>> such a drastic measure. But anyone who's serious about members-only access
>> should see why it makes sense.)
>> Jeffrey
>> On Mon, May 12, 2014 at 1:19 PM, Jake <jake at spaz.org> wrote:
>>       I saw mention of the "members only hours" concept again recently
>>       and i am sad that people don't remember why that failed.  It was
>>       terrible.
>>       I recommended from the start, and i still recommend, having the
>>       same policy at all times.  There was actually a nice hacker
>>       visiting from Germany who was kicked out of noisebridge only
>>       because it was 11PM and people were just following orders.  The
>>       after-hours thing is a dead idea.
>>       I really think noisebridge should pass my last proposal, which
>>       makes it really straightforward who can be in the space, at all
>>       times:
>> https://www.noisebridge.net/pipermail/noisebridge-discuss/
>> 2013-November/040

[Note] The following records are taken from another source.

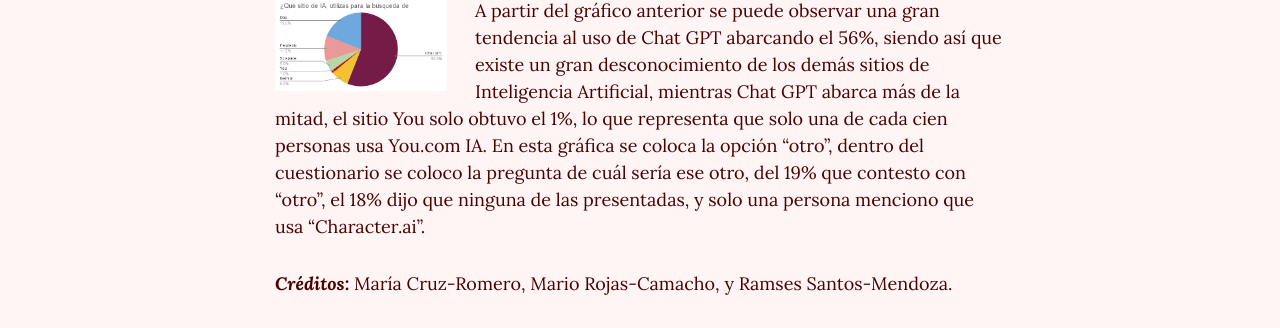
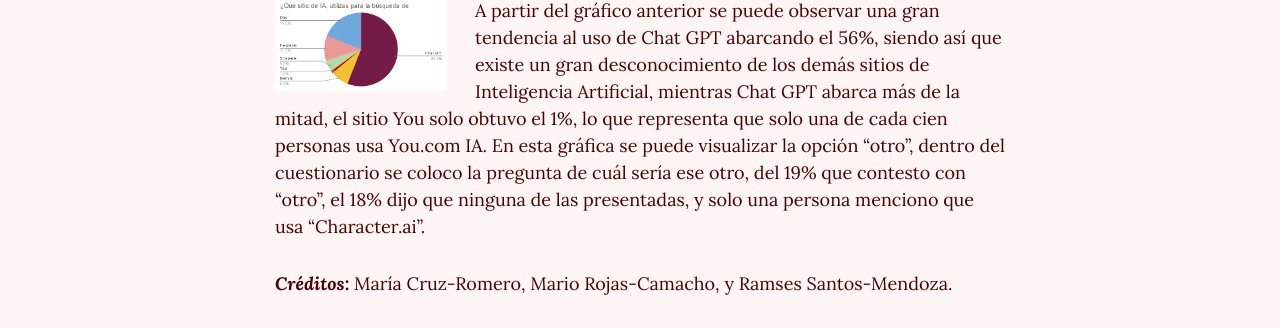
Before and after one commit to rosariorogel/metodologia, a Jekyll site: the page built from _pages/inteligencia-artificial.md, in a window 1280 px wide and 900 px high, scrolled down 3049 px. Shown: the part 261-589 px from the top of the window. Built offline with Jekyll 4.4.1, drawn with Linux system fonts in a browser that asks for light colours; nearby versions of some CDN libraries.

Commit message:
Update espacios inteligencia-artificial.md

```diff
--- a/_pages/inteligencia-artificial.md
+++ b/_pages/inteligencia-artificial.md
@@ -41,6 +41,7 @@ De acuerdo con esta primera gráfica, se determina que el 91% de las personas en
 
 
 
+
 ### **Pregunta No. 2**
 
 
@@ -67,7 +68,7 @@ El presente gráfico indica que, el 48% de los universitarios usan la Inteligenc
 
 <img src="{{site.baseurl }}/assets/img/Gráfica5SitiosUsadosIA.png" style="float:left;width:200px;padding-right:28px;">
 A partir del gráfico anterior se puede observar una gran tendencia al uso de Chat GPT abarcando el 56%, siendo así que existe un gran desconocimiento de los demás sitios de Inteligencia Artificial, mientras Chat GPT abarca más de la mitad, el sitio You solo obtuvo el 1%, lo que representa que solo una de cada cien personas usa You.com IA.
-En esta gráfica se coloca la opción “otro”, dentro del cuestionario se coloco la pregunta de cuál sería ese otro, del 19% que contesto con “otro”, el 18% dijo que ninguna de las presentadas, y solo una persona menciono que usa “Character.ai”.
+En esta gráfica se puede visualizar la opción “otro”, dentro del cuestionario se coloco la pregunta de cuál sería ese otro, del 19% que contesto con “otro”, el 18% dijo que ninguna de las presentadas, y solo una persona menciono que usa “Character.ai”.
 
 
 
```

>>       268.html
>>        "Noisebridge is open to Members, Associate Members, and guests
>>       sponsored
>>         by same, at all times.  Any person who is not one of the above

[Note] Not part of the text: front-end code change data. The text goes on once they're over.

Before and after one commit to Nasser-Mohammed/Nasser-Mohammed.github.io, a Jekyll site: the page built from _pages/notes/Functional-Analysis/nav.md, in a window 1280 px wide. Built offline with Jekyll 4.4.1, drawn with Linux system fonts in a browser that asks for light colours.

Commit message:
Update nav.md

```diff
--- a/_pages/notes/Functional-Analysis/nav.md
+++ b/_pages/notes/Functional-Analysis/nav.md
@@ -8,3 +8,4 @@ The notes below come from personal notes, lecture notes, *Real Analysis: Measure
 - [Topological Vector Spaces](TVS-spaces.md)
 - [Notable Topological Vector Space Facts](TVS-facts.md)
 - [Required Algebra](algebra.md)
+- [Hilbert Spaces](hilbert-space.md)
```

>>       may be
>>         asked to leave if no Member or Associate Member present wishes
>>       to
>>         sponsor them at that time, with no other justification being
>>       necessary.

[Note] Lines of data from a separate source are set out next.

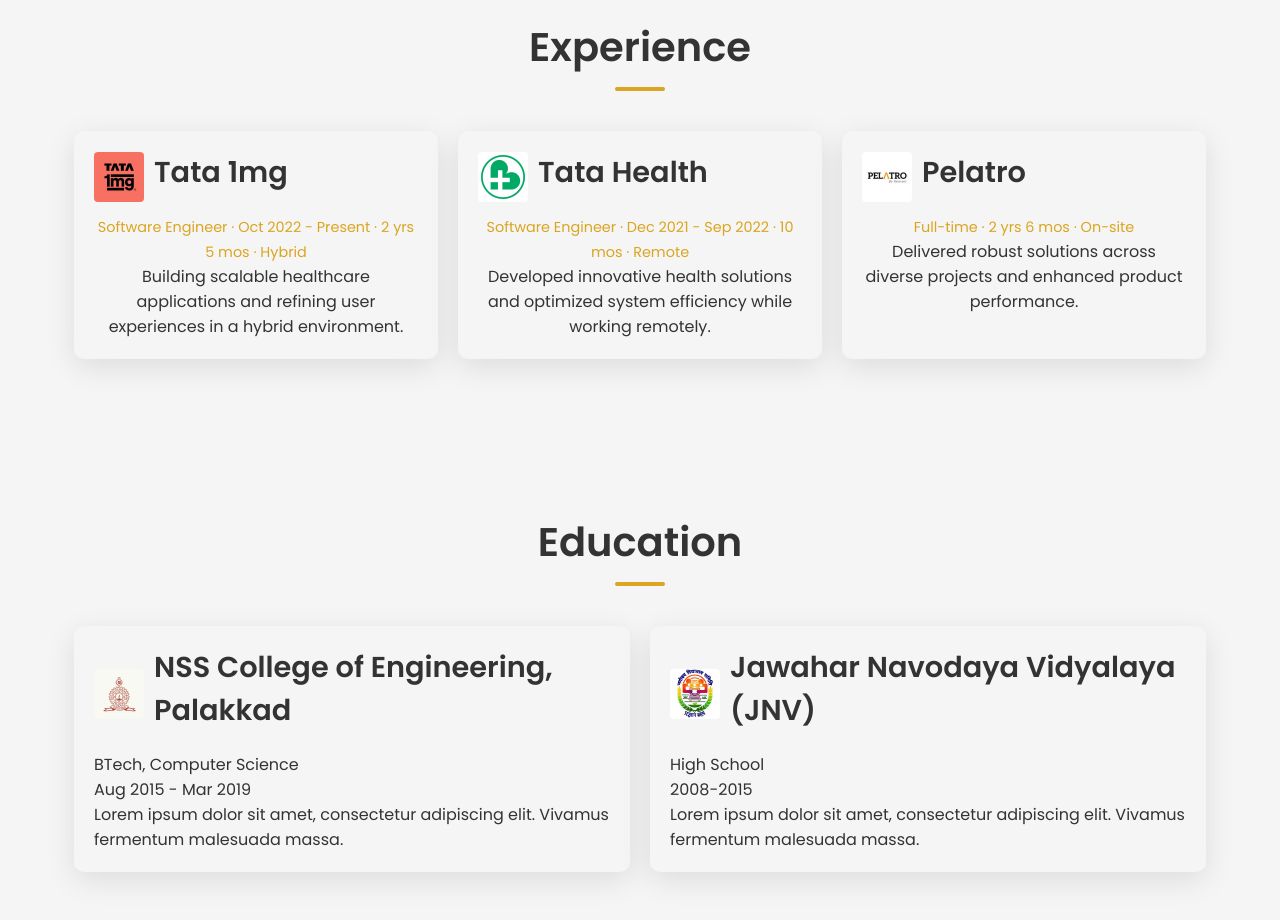
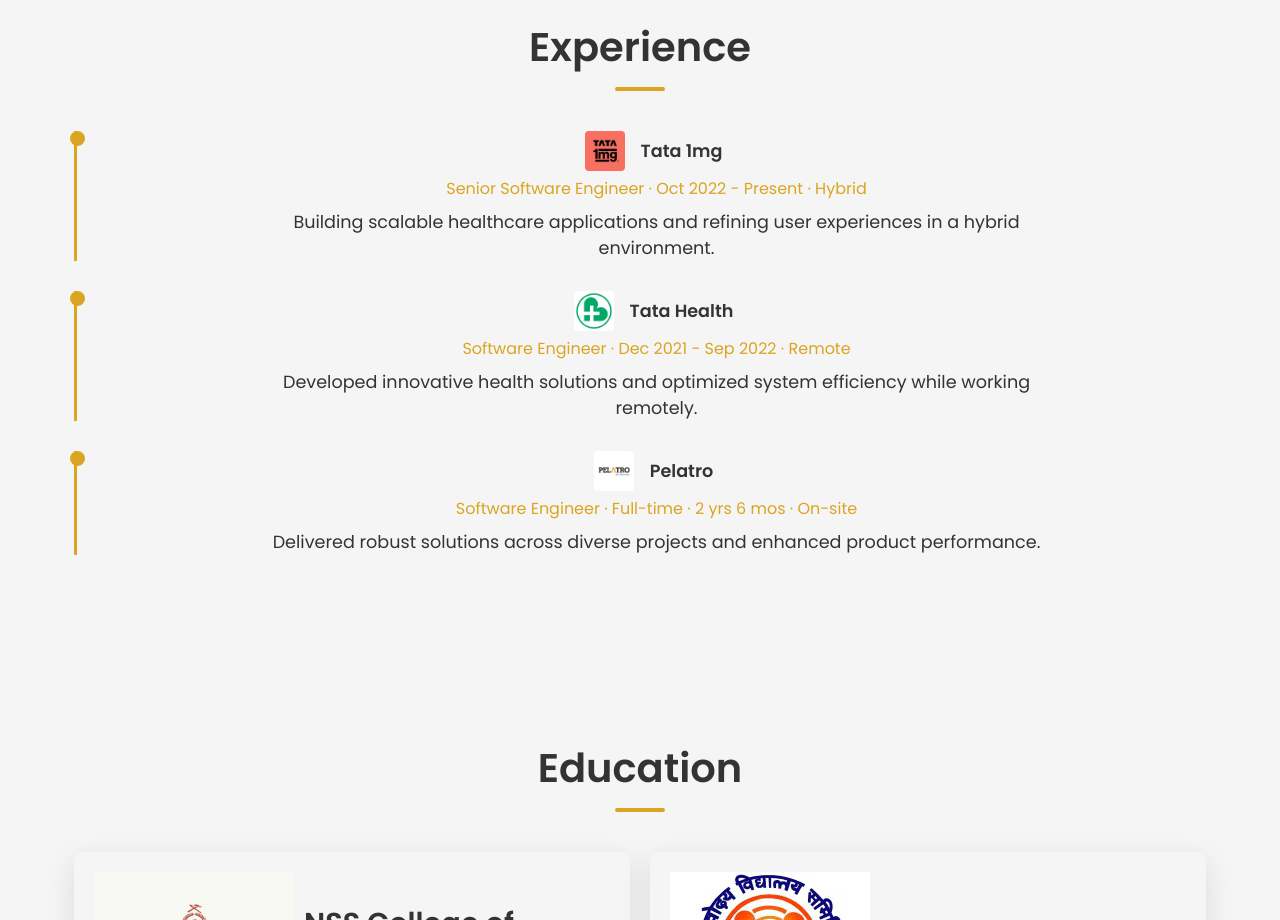
Before and after one commit to souravas/souravas.github.io, a plain HTML site: page index.html in a window 1280 px wide. Shown: the part 1880-2800 px from the top of the page. Drawn offline with Linux system fonts and the light colour scheme.

Commit message:
Update company

```diff
--- a/index.html
+++ b/index.html
@@ -2,7 +2,7 @@
 <html lang="en">
   <head>
     <meta charset="UTF-8" />
-    <meta name="viewport" content="width=device-width, initial-scale=1.0" />
+    <meta name="viewport" content="width=device-width, initial-scale=1.0"/>
     <title>Sourav | Software Developer</title>
 
     <!-- Meta Description & Open Graph -->
@@ -86,7 +86,8 @@
       <section id="hero">
         <div class="container hero-container">
           <h1>Hi, I'm Sourav</h1>
-          <p>Software Engineer | 5+ Years Experience | Innovator | Problem Solver</p>
+          <!-- Updated line with new designation and location -->
+          <p>Senior Software Engineer in Bangalore, India | 5+ Years Experience | Innovator | Problem Solver</p>
 
           <!-- Social Icons -->
           <div class="social-icons">
@@ -106,13 +107,14 @@
             >
               <i class="fab fa-linkedin-in"></i>
             </a>
+            <!-- Replaced Twitter with Email link -->
             <a
-              href="https://x.com/souravas007"
+              href="mailto:souravas007@gmail.com"
               target="_blank"
               class="icon"
-              aria-label="Twitter"
+              aria-label="Email"
             >
-              <i class="fab fa-twitter"></i>
+              <i class="fas fa-envelope"></i>
             </a>
           </div>
 
@@ -129,13 +131,14 @@
 
           <!-- Buttons -->
           <a href="#about" class="btn">Learn More</a>
+          <!-- Changed 'View Resume' to 'View CV' -->
           <a
             href="https://drive.google.com/file/d/12fc05_Phyo_SylGrsQ-Zy2P2UHFvPFbG/view"
             class="btn"
             target="_blank"
             rel="noopener"
           >
-          View Resume
+            View CV
           </a>
         </div>
       </section>
@@ -213,68 +216,71 @@
         </div>
       </section>
 
-      <!-- Experience Section -->
       <section id="experience" class="section-container">
         <div class="container">
           <h2>Experience</h2>
-          <div class="card-grid">
+          <ul class="experience-list">
             <!-- Tata 1mg -->
-            <div class="card">
-              <div class="experience-company">
+            <li>
+              <div class="experience-header">
                 <img
                   src="assets/1mg.png"
                   alt="Tata 1mg Logo"
-                  class="company-logo"
+                  class="experience-logo"
                 />
-                <h3>Tata 1mg</h3>
+                <a href="https://www.1mg.com" target="_blank" rel="noopener">
+                  <strong>Tata 1mg</strong>
+                </a>
               </div>
-              <span class="company"
-                >Software Engineer · Oct 2022 - Present · 2 yrs 5 mos · Hybrid</span
-              >
+              <em>Senior Software Engineer · Oct 2022 - Present · Hybrid</em>
               <p>
                 Building scalable healthcare applications and refining user
                 experiences in a hybrid environment.
               </p>
-            </div>
+            </li>
 
             <!-- Tata Health -->
-            <div class="card">
-              <div class="experience-company">
+            <li>
+              <div class="experience-header">
                 <img
                   src="assets/tata_health.png"
                   alt="Tata Health Logo"
-                  class="company-logo"
+                  class="experience-logo"
                 />
-                <h3>Tata Health</h3>
+                <a href="https://www.tatahealth.com" target="_blank" rel="noopener">
+                  <strong>Tata Health</strong>
+                </a>
               </div>
-              <span class="company"
-                >Software Engineer · Dec 2021 - Sep 2022 · 10 mos · Remote</span
-              >
+              <em>Software Engineer · Dec 2021 - Sep 2022 · Remote</em>
               <p>
                 Developed innovative health solutions and optimized system
                 efficiency while working remotely.
               </p>
-            </div>
+            </li>
 
             <!-- Pelatro -->
-            <div class="card">
-              <div class="experience-company">
+            <li>
+              <div class="experience-header">
                 <img
                   src="assets/pelatro.png"
                   alt="Pelatro Logo"
-                  class="company-logo"
+                  class="experience-logo"
                 />
-                <h3>Pelatro</h3>
+                <a href="https://pelatro.com" target="_blank" rel="noopener">
+                  <strong>Pelatro</strong>
+                </a>
               </div>
-              <span class="company">Full-time · 2 yrs 6 mos · On-site</span>
+              <em>Software Engineer · Full-time · 2 yrs 6 mos · On-site</em>
               <p>
                 Delivered robust solutions across diverse projects and enhanced
                 product performance.
               </p>
-            </div>
-          </div>
+            </li>
+          </ul>
         </div>
       </section>
+
+
 
       <!-- Education Section -->
       <section id="education" class="section-container">
@@ -289,7 +295,16 @@
                   alt="NSS College Logo"
                   class="education-logo"
                 />
-                <h3>NSS College of Engineering, Palakkad</h3>
+                <h3>
+                  <a
+                    href="https://nssce.ac.in/"
+                    target="_blank"
+                    rel="noopener"
+                    style="text-decoration: none; color: inherit;"
+                  >
+                    NSS College of Engineering, Palakkad
+                  </a>
+                </h3>
               </div>
               <div class="degree">BTech, Computer Science</div>
               <div class="duration">Aug 2015 - Mar 2019</div>
@@ -306,7 +321,16 @@
                   alt="Jawahar Navodaya Vidyalaya Logo"
                   class="education-logo"
                 />
-                <h3>Jawahar Navodaya Vidyalaya (JNV)</h3>
+                <h3>
+                  <a
+                    href="https://navodaya.gov.in"
+                    target="_blank"
+                    rel="noopener"
+                    style="text-decoration: none; color: inherit;"
+                  >
+                    Jawahar Navodaya Vidyalaya (JNV)
+                  </a>
+                </h3>
               </div>
               <div class="degree">High School</div>
               <div class="duration">2008-2015</div>
--- a/style.css
+++ b/style.css
@@ -32,6 +32,17 @@
   color: var(--light-text);
   transition: background var(--transition), color var(--transition);
   scroll-behavior: smooth;
+}
+
+/* Remove underlines globally, allow color inheritance, and add hover transition */
+a {
+  text-decoration: none;
+  color: inherit;
+  transition: color var(--transition);
+}
+a:hover {
+  text-decoration: none; /* ensure no underline on hover */
+  color: var(--accent-color); /* subtle color shift */
 }
 
 /* Dark Mode */
@@ -102,7 +113,7 @@
 }
 
 .nav-links li a {
-  text-decoration: none;
+  /* Still no underline (from global), but define color & weight */
   color: var(--light-text);
   font-weight: 500;
   transition: color var(--transition);
@@ -164,8 +175,8 @@
   list-style: none;
 }
 .mobile-nav li a {
+  /* inherits no underline; define color & hover here */
   color: var(--light-text);
-  text-decoration: none;
   display: block;
   padding: 10px 15px;
   border-radius: 4px;
@@ -248,14 +259,13 @@
   line-height: 1.4;
 }
 .contact-details a {
+  /* inherits no underline from global */
   color: inherit;
-  text-decoration: none;
 }
 
 /* --------------- Button --------------- */
 .btn {
   display: inline-block;
-  text-decoration: none;
   background: var(--primary-color);
   color: #000;
   padding: 12px 24px;
@@ -330,22 +340,80 @@
   font-size: 1em;
 }
 
-/* Experience: company logo + heading side by side */
-.experience-company {
+/* --------------- Experience Timeline --------------- */
+.experience-list {
+  margin-top: 40px;
+  margin-left: 0;
+  padding-left: 0; /* Remove default list padding */
+  list-style-type: none; /* Remove default bullets */
+  text-align: center;    /* Center all text in each list item */
+}
+.experience-list li {
+  position: relative;
+  margin-bottom: 30px;
+  padding-left: 30px; /* space for timeline line & marker */
+  border-left: 3px solid var(--primary-color);
+}
+
+.experience-header {
   display: flex;
   align-items: center;
+  justify-content: center;
   gap: 10px;
-  margin-bottom: 10px;
+  margin-bottom: 5px;
 }
-.company-logo {
-  max-width: 50px;
+
+.experience-logo {
+  width: 40px;
   height: auto;
   border-radius: 4px;
 }
 
-/* Education: logo + heading side by side */
+/* Timeline Circle Marker */
+.experience-list li::before {
+  content: "";
+  position: absolute;
+  left: -7px;
+  top: 0;
+  width: 15px;
+  height: 15px;
+  background-color: var(--primary-color);
+  border-radius: 50%;
+}
+
+/* Company Title Links */
+.experience-list li a {
+  /* text-decoration already removed globally */
+  color: var(--light-text);
+  font-weight: 600;
+  font-size: 1.1em;
+  padding: 4px 6px;
+  border-radius: 4px;
+  transition: background var(--transition), color var(--transition),
+    transform var(--transition);
+}
+body.dark-mode .experience-list li a {
+  color: var(--dark-text);
+}
+/* Nice hover effect */
+.experience-list li a:hover {
+  background: var(--primary-color);
+  color: #000; /* ensures good contrast with golden background */
+  transform: scale(1.03);
+}
+
+/* Job Title & Duration */
+.experience-list li em {
+  display: block;
+  margin: 4px 0 8px;
+  font-style: normal; /* keeps it from slanting if preferred */
+  color: var(--primary-color);
+  font-weight: 500;
+}
+
+/* --------------- Education Cards --------------- */
 .education-card {
-  text-align: left; /* So the text aligns nicely under each institution's heading */
+  text-align: left;
 }
 .education-header {
   display: flex;
@@ -353,13 +421,8 @@
   gap: 10px;
   margin-bottom: 10px;
 }
-.education-logo {
-  max-width: 50px;
-  height: auto;
-  border-radius: 4px;
-}
 
-/* Certifications: icon + heading side by side */
+/* --------------- Certifications --------------- */
 .certification-header {
   display: flex;
   align-items: center;
@@ -416,7 +479,7 @@
   padding: 10px 15px;
   border-radius: 50%;
   font-size: 1.4em;
-  display: none;
+  display: none; /* hidden by default; show via JS on scroll */
   transition: background var(--transition);
   cursor: pointer;
   z-index: 2000;
@@ -458,7 +521,7 @@
     display: block;
   }
 
-  /* Adjust hero text sizes */
+  /* Adjust hero font sizes on mobile */
   .hero-container h1 {
     font-size: 2.4em;
   }
```
Lines whose indentation alone changed are shown as unchanged.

>>         People coming to Noisebridge who don't know anyone should be
>>       introduced
>>         to members who are present so that sponsorship can occur if
>>       members
>>         present choose to do so at that time.  Noisebridge should
>>       present itself
>>         as 'open to public visitors and guests as often as possible'"
>>       on another note, i see that people have been talking about the
>>       RFID thing as if it is going to solve social problems.  I don't
>>       believe that's true. I think it's a great project and worth
>>       doing, but ultimately the social problems we are dealing with
>>       will ONLY be solved by people like us showing up at the space,
>>       and caring for the space in-person.
>>       Some people mentioned they were at the space the other day,
>>       talking about the RFID stuff, while two people were sleeping in
>>       the kitchen, and They Did Nothing.  I understand why, because
>>       for too long Noisebridge has not provided an effective framework
>>       for justifying or supporting the ejection of people for
>>       sleeping, or general misuse of the space.  My proposal above
>>       addresses that problem, in a practical way that eliminates the
>>       blame game.
>>       With the above proposal, a person can be asked to leave without
>>       an accusation of sleeping or habitating or anything like that -
>>       simply because there is no member present who wishes to sponsor
>>       them.  It makes it much easier to ask someone to leave, which is
>>       the only way we can take our hackerspace back from mission st.
>>       chaos.
>>       in the words of Bruce Schneier:
>>       "If you think technology can solve your security problems, then
>>       you don't understand the problems and you don't understand the
>>       technology."
>>       _______________________________________________
>>       Noisebridge-discuss mailing list
>>       Noisebridge-discuss at lists.noisebridge.net
>>       https://www.noisebridge.net/mailman/listinfo/noisebridge-discuss
-------------- next part --------------
An HTML attachment was scrubbed...
URL: <http://www.noisebridge.net/pipermail/noisebridge-discuss/attachments/20140512/8d251ee2/attachment.html>

More information about the Noisebridge-discuss mailing list